By Guest Blogger(view all posts by Rick.Broida)
at 11:30AM Thursday July 25, 2013
under Stuff We Like

Yesterday, Google introduced the Chromecast, an HDTV accessory that's kind of like a cross between an Apple TV and a Roku box. But here's the kicker: It's only $35.

The gizmo looks a lot like a USB flash drive, but instead of plugging into your PC, it plugs into one of your TV's available HDMI ports. Then it feeds video and audio from your smartphone, tablet, or laptop, meaning you can enjoy things like Netflix, Pandora, and YouTube on your big screen.

Needless to say, you can accomplish much the same thing with an Apple TV or Roku box, but the Chromecast differs in a few key ways.

For starters, there's no separate remote; you use your Android or iOS device (or PC) to browse and queue up content, play/pause the stream, adjust volume, and so on.

In fact, the Chromecast is really designed to mirror your small screen to your large one. Thus, in addition to the aforementioned services, you can display anything from your Web browser (Google Chrome only, natch) on your Windows or Mac computer.

And let's not forget, the Chromecast plugs directly into your TV, so there's no box cluttering up the joint. In fact, the only cord required is for power, and if your TV has a powered USB port, you can connect to that instead of an AC outlet.

My favorite Chromecast "feature" isn't really a feature at all: It's the three free months of Netflix you get when you buy one, even if you're already a Netflix subscriber. That's a $24 value, effectively lowering the hardware cost to all of $11. Yowza.

You can pre-order a Chromecast now; Google is currently promising delivery in 3-4 weeks. (It was briefly available via Amazon and Best Buy, but both are now out of stock.)

As someone who already owns an Apple TV and several Roku boxes, I don't especially need a Google Chromecast. But I ordered one anyway, mostly because it's a cool gizmo at a great price.

Indeed, if you've been looking for a way to enjoy small-screen content on your HDTV, there's never been a more affordable solution. Even without any hands-on testing, I'm giving this a solid "buy" recommendation.

Your thoughts?
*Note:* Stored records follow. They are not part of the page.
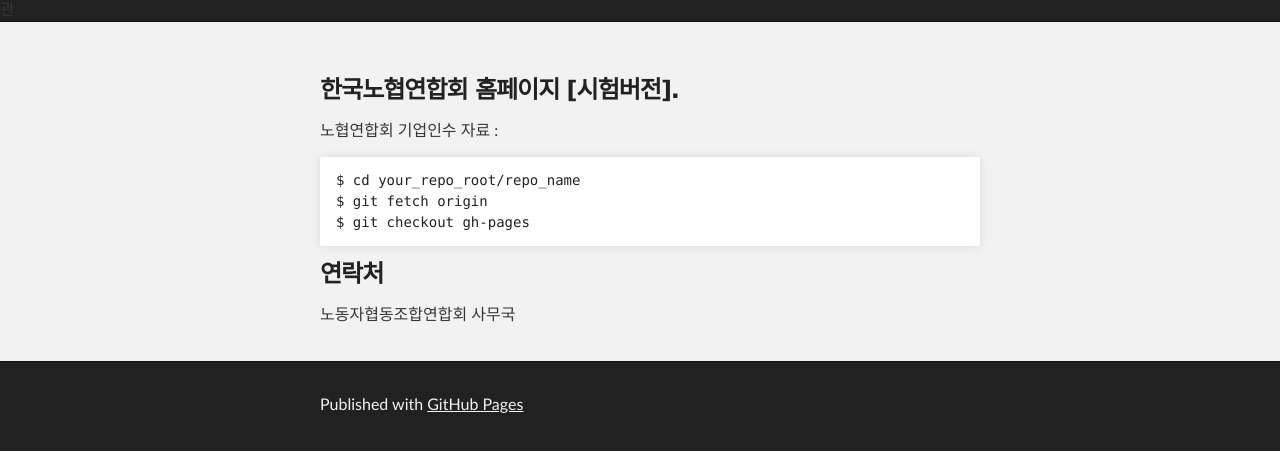
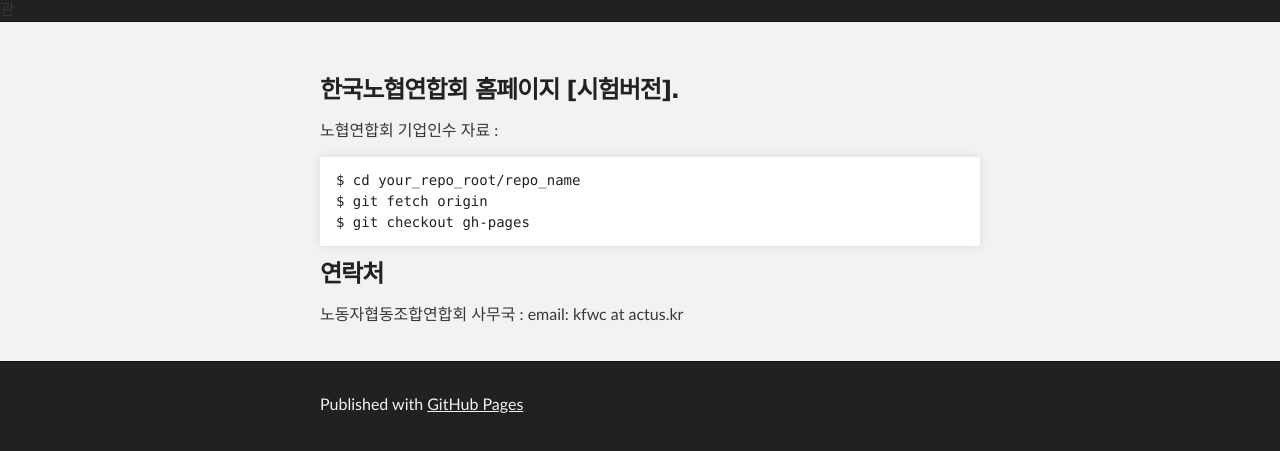
Before and after one commit to basicincom/kfwc.github.io, a plain HTML site: page index.html in a window 1280 px wide. Shown: the part 275-726 px from the top of the page. Drawn offline with Linux system fonts and the light colour scheme.

Commit message:
update contact info

```diff
--- a/index.html
+++ b/index.html
@@ -40,7 +40,7 @@ $ git checkout gh-pages
 <h3>
 <a name="%EC%97%B0%EB%9D%BD%EC%B2%98" class="anchor" href="#%EC%97%B0%EB%9D%BD%EC%B2%98"><span class="octicon octicon-link"></span></a>연락처</h3>
 
-<p>노동자협동조합연합회 사무국</p>
+<p>노동자협동조합연합회 사무국 : email: kfwc at actus.kr</p>
       </section>
     </div>
 
```
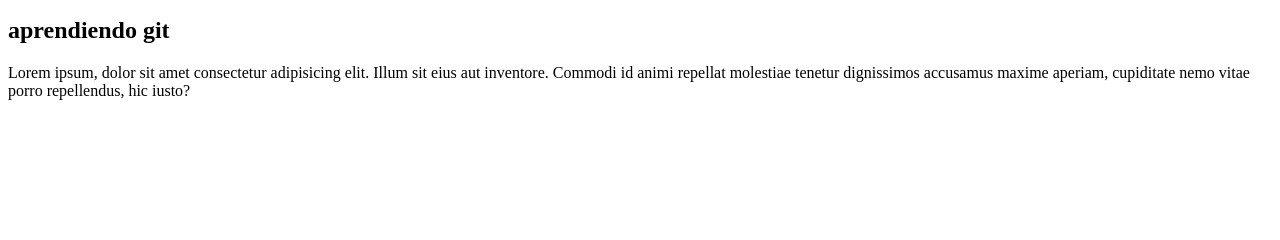
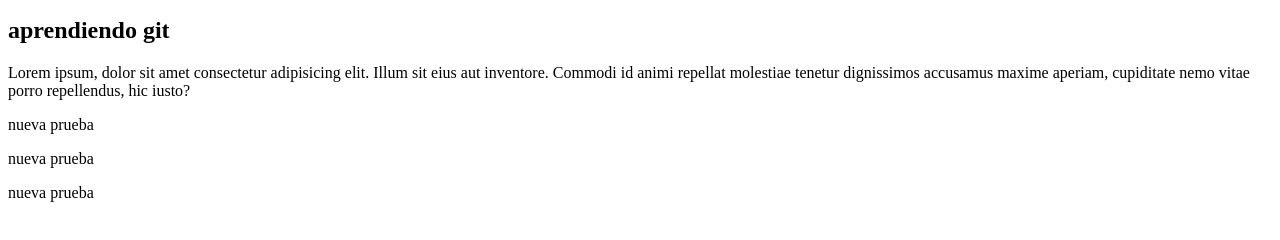
Before and after one commit to AndreeInput/Prueba, a plain HTML site: page index.html in a window 1280 px wide. Shown: the part 110-350 px from the top of the page. Drawn offline with Linux system fonts and the light colour scheme; a script that the page names is missing.

Commit message:
nuevos cambios

```diff
--- a/code.js
+++ b/code.js
@@ -1,2 +1,4 @@
 document.write("que tal estan?")
 console.log("hola munco")
+console.log("hola munco")
+console.log("hola munco")
--- a/index.html
+++ b/index.html
@@ -11,6 +11,14 @@
     <h2>como estyas</h2>
     <h2>aprendiendo git</h2>
     <p>Lorem ipsum, dolor sit amet consectetur adipisicing elit. Illum sit eius aut inventore. Commodi id animi repellat molestiae tenetur dignissimos accusamus maxime aperiam, cupiditate nemo vitae porro repellendus, hic iusto?</p>
+
+
+
+    <p>nueva prueba</p>
+    <p>nueva prueba</p>
+    <p>nueva prueba</p>
+
+
     <script src="/nuevo.js"></script>
 </body>
 </html>
```
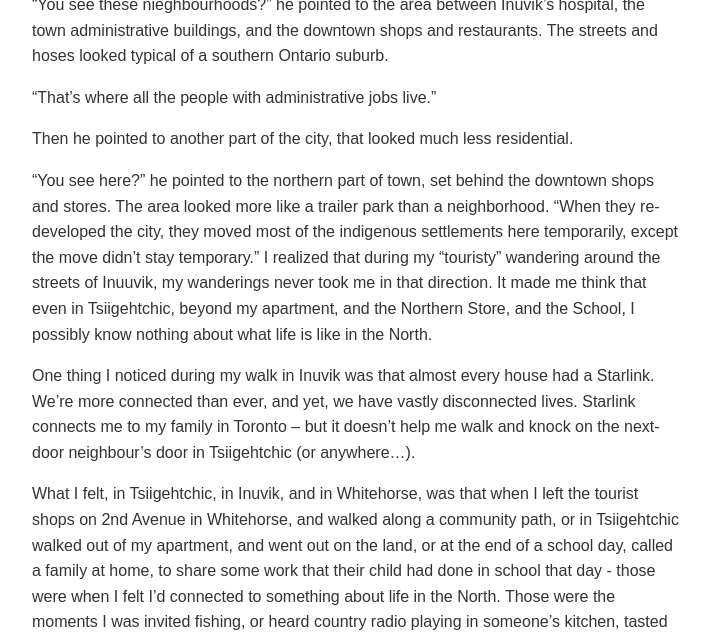
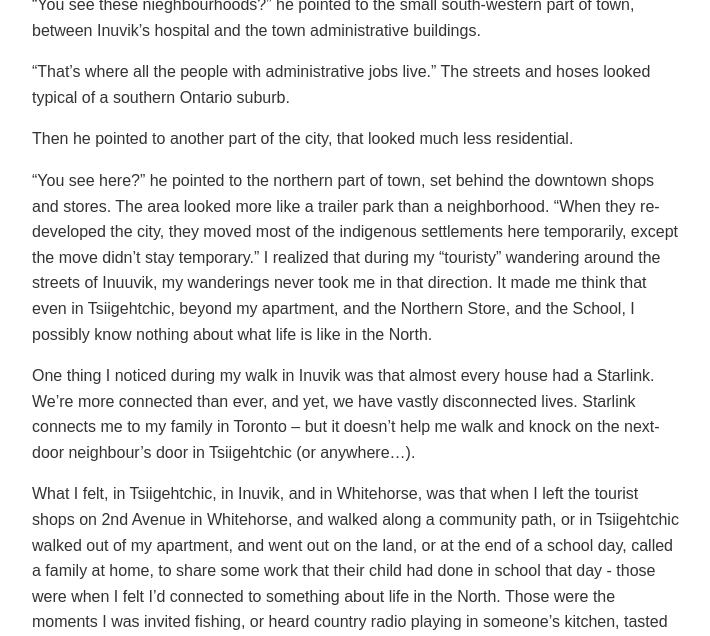
Before and after one commit to lkirk121/lkirk121.github.io, a Jekyll site: the page built from _posts/2024-12-23-Home-for-the-Holidays.md, in a window 1280 px wide and 900 px high, scrolled down 2242 px, cut to the strip 264-900 px from the top of the window. Shown: the whole strip, without its empty margins (283-993 px from the left). Built offline with Jekyll 4.4.1, drawn with Linux system fonts in a browser that asks for light colours.

Commit message:
Update 2024-12-23-Home-for-the-Holidays.md

```diff
--- a/_posts/2024-12-23-Home-for-the-Holidays.md
+++ b/_posts/2024-12-23-Home-for-the-Holidays.md
@@ -20,9 +20,9 @@ While I was at Inuvik Airport, I was looking at a birds-eye view map of the town
 
 ![Inuvik](https://www.dropbox.com/scl/fi/fz6nyyi4d35gvfjo276kd/635799088846949044_Final.jpg?rlkey=abrhhkro78ylc1i98kj0x7ri4&st=l74e96ky&raw=1)
 
-“You see these nieghbourhoods?” he pointed to the area between Inuvik’s hospital, the town administrative buildings, and the downtown shops and restaurants. The streets and hoses looked typical of a southern Ontario suburb.
+“You see these nieghbourhoods?” he pointed to the small south-western part of town, between Inuvik’s hospital and the town administrative buildings.
 
-“That’s where all the people with administrative jobs live.”
+“That’s where all the people with administrative jobs live.” The streets and hoses looked typical of a southern Ontario suburb.
 
 Then he pointed to another part of the city, that looked much less residential.
 
```
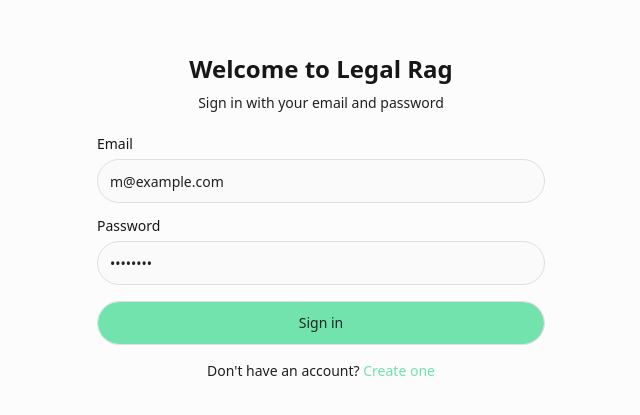
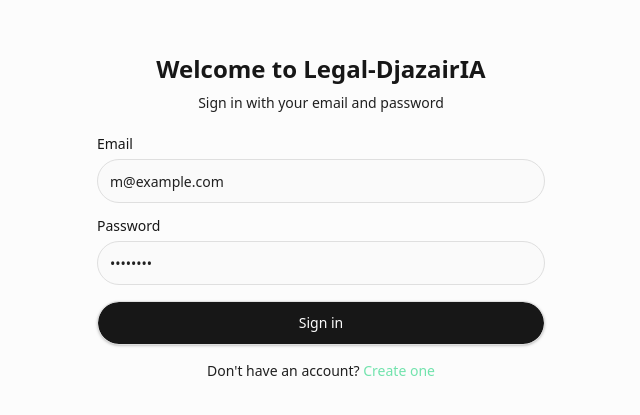
Before and after one commit to twicenothing/Stage-CERIST-LegalRag-Front, a React (Vite) app: page /login in a window 1280 px wide. Shown: the part 183-598 px from the top of the page, without its empty margins (319-959 px from the left). Built offline with nearby package versions, Linux system fonts and the light colour scheme; some icons are missing; what @streamdown/code would draw is missing.

Commit message:
aesthetic refactor

```diff
--- a/src/components/Logo.tsx
+++ b/src/components/Logo.tsx
@@ -1,5 +1,5 @@
 const Logo = () => {
-  return <div className="font-extrabold text-2xl">Legal Rag</div>;
+  return <div className="font-extrabold text-2xl">Legal-DjazairIA</div>;
 };
 
 export default Logo;
--- a/src/components/ai-elements/message.tsx
+++ b/src/components/ai-elements/message.tsx
@@ -27,9 +27,7 @@
 		variants: {
 			variant: {
 				contained: [
-					"max-w-[80%] px-4 py-3",
-					"group-[.is-user]:bg-primary group-[.is-user]:text-primary-foreground",
-					"group-[.is-assistant]:bg-secondary group-[.is-assistant]:text-foreground",
+					"max-w-[80%] px-4 py-3 bg-background border shadow-sm text-foreground",
 				],
 				flat: [
 					"group-[.is-user]:max-w-[80%] group-[.is-user]:bg-secondary group-[.is-user]:px-4 group-[.is-user]:py-3 group-[.is-user]:text-foreground",
--- a/src/components/ai-elements/prompt-input.tsx
+++ b/src/components/ai-elements/prompt-input.tsx
@@ -1121,7 +1121,7 @@
 	return (
 		<InputGroupButton
 			aria-label="Submit"
-			className={cn(className)}
+			className={cn("bg-foreground text-background hover:bg-foreground/90 shadow-sm rounded-full", className)}
 			size={size}
 			type="submit"
 			variant={variant}
--- a/src/components/auth/LoginForm.tsx
+++ b/src/components/auth/LoginForm.tsx
@@ -157,7 +157,7 @@
                 </FormItem>
               )}
             />
-            <Button isLoading={isSubmitting} type="submit" className="w-full">
+            <Button isLoading={isSubmitting} type="submit" className="w-full bg-foreground text-background hover:bg-foreground/90 shadow-sm rounded-full">
               Create account
             </Button>
             <p className="text-center text-sm text-muted-foreground">
@@ -183,7 +183,7 @@
         className="flex flex-col gap-6"
       >
         <div className="flex flex-col items-center gap-2 text-center">
-          <h1 className="text-2xl font-bold">Welcome to Legal Rag</h1>
+          <h1 className="text-2xl font-bold">Welcome to Legal-DjazairIA</h1>
           <p className="text-sm text-muted-foreground">
             Sign in with your email and password
           </p>
@@ -219,7 +219,7 @@
               </FormItem>
             )}
           />
-          <Button isLoading={isSubmitting} type="submit" className="w-full">
+          <Button isLoading={isSubmitting} type="submit" className="w-full bg-foreground text-background hover:bg-foreground/90 shadow-sm rounded-full">
             Sign in
           </Button>
           <p className="text-center text-sm text-muted-foreground">
--- a/src/components/chat/ChatConversation.tsx
+++ b/src/components/chat/ChatConversation.tsx
@@ -86,7 +86,7 @@
                                                     <Message
                                                         from={message.role}
                                                     >
-                                                        <MessageContent variant="flat">
+                                                        <MessageContent variant="contained">
                                                             <Response>
                                                                 {part.text}
                                                             </Response>
@@ -229,7 +229,7 @@
                         </div>
                     );
                 })}
-                {status === "submitted" && <Loader />}
+                {((status === "submitted") || (status === "streaming" && messages.at(-1)?.role === "assistant" && (messages.at(-1)?.parts.length === 0 || messages.at(-1)?.parts.every((p: any) => p.type === 'text' ? !p.text : false)))) && <Loader />}
             </ConversationContent>
             <ConversationScrollButton />
         </Conversation>
--- a/src/components/ui/input-group.tsx
+++ b/src/components/ui/input-group.tsx
@@ -12,7 +12,7 @@
             data-slot="input-group"
             role="group"
             className={cn(
-                "group/input-group relative flex h-9 w-full min-w-0 items-center rounded-4xl border border-input bg-input/30 transition-colors outline-none in-data-[slot=combobox-content]:focus-within:border-inherit in-data-[slot=combobox-content]:focus-within:ring-0 has-data-[align=block-end]:rounded-2xl has-data-[align=block-start]:rounded-2xl has-[[data-slot=input-group-control]:focus-visible]:border-ring has-[[data-slot=input-group-control]:focus-visible]:ring-[3px] has-[[data-slot=input-group-control]:focus-visible]:ring-ring/50 has-[[data-slot][aria-invalid=true]]:border-destructive has-[[data-slot][aria-invalid=true]]:ring-[3px] has-[[data-slot][aria-invalid=true]]:ring-destructive/20 has-[textarea]:rounded-xl has-[>[data-align=block-end]]:h-auto has-[>[data-align=block-end]]:flex-col has-[>[data-align=block-start]]:h-auto has-[>[data-align=block-start]]:flex-col has-[>textarea]:h-auto dark:has-[[data-slot][aria-invalid=true]]:ring-destructive/40 has-[>[data-align=block-end]]:[&>input]:pt-3 has-[>[data-align=block-start]]:[&>input]:pb-3 has-[>[data-align=inline-end]]:[&>input]:pr-1.5 has-[>[data-align=inline-start]]:[&>input]:pl-1.5",
+                "group/input-group relative flex h-9 w-full min-w-0 items-center rounded-4xl border border-input bg-input/30 transition-colors outline-none in-data-[slot=combobox-content]:focus-within:border-inherit in-data-[slot=combobox-content]:focus-within:ring-0 has-data-[align=block-end]:rounded-2xl has-data-[align=block-start]:rounded-2xl has-[[data-slot=input-group-control]:focus-visible]:shadow-md has-[[data-slot][aria-invalid=true]]:border-destructive has-[[data-slot][aria-invalid=true]]:ring-[3px] has-[[data-slot][aria-invalid=true]]:ring-destructive/20 has-[textarea]:rounded-xl has-[>[data-align=block-end]]:h-auto has-[>[data-align=block-end]]:flex-col has-[>[data-align=block-start]]:h-auto has-[>[data-align=block-start]]:flex-col has-[>textarea]:h-auto dark:has-[[data-slot][aria-invalid=true]]:ring-destructive/40 has-[>[data-align=block-end]]:[&>input]:pt-3 has-[>[data-align=block-start]]:[&>input]:pb-3 has-[>[data-align=inline-end]]:[&>input]:pr-1.5 has-[>[data-align=inline-start]]:[&>input]:pl-1.5",
                 className,
             )}
             {...props}
--- a/src/components/ui/input.tsx
+++ b/src/components/ui/input.tsx
@@ -10,7 +10,7 @@
                 type={type}
                 data-slot="input"
                 className={cn(
-                    "h-11 w-full min-w-0 rounded-4xl border border-input bg-input/30 px-3 py-1 text-base transition-colors outline-none file:inline-flex file:h-7 file:border-0 file:bg-transparent file:text-sm file:font-medium file:text-foreground placeholder:text-muted-foreground focus-visible:border-ring focus-visible:ring-[3px] focus-visible:ring-ring/50 disabled:pointer-events-none disabled:cursor-not-allowed disabled:opacity-50 aria-invalid:border-destructive aria-invalid:ring-[3px] aria-invalid:ring-destructive/20 md:text-sm dark:aria-invalid:border-destructive/50 dark:aria-invalid:ring-destructive/40",
+                    "h-11 w-full min-w-0 rounded-4xl border border-input bg-input/30 px-3 py-1 text-base transition-colors outline-none file:inline-flex file:h-7 file:border-0 file:bg-transparent file:text-sm file:font-medium file:text-foreground placeholder:text-muted-foreground focus-visible:shadow-md disabled:pointer-events-none disabled:cursor-not-allowed disabled:opacity-50 aria-invalid:border-destructive aria-invalid:ring-[3px] aria-invalid:ring-destructive/20 md:text-sm dark:aria-invalid:border-destructive/50 dark:aria-invalid:ring-destructive/40",
                     className,
                 )}
                 {...props}
--- a/src/globals.css
+++ b/src/globals.css
@@ -209,3 +209,27 @@
     font-family: "Roboto Variable", system-ui, -apple-system, sans-serif;
     font-weight: 700;
 }
+
+/* --- Custom Scrollbar --- */
+::-webkit-scrollbar {
+    width: 6px;
+    height: 6px;
+}
+
+::-webkit-scrollbar-track {
+    background: transparent;
+}
+
+::-webkit-scrollbar-thumb {
+    background: var(--border);
+    border-radius: 3px;
+}
+
+::-webkit-scrollbar-thumb:hover {
+    background: var(--muted-foreground);
+}
+
+* {
+    scrollbar-width: thin;
+    scrollbar-color: var(--border) transparent;
+}
```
Veteran technology writer Rick Broida is the author of numerous books, blogs, and features. He lends his money-saving expertise to CNET and, and also writes for PC World and Wired.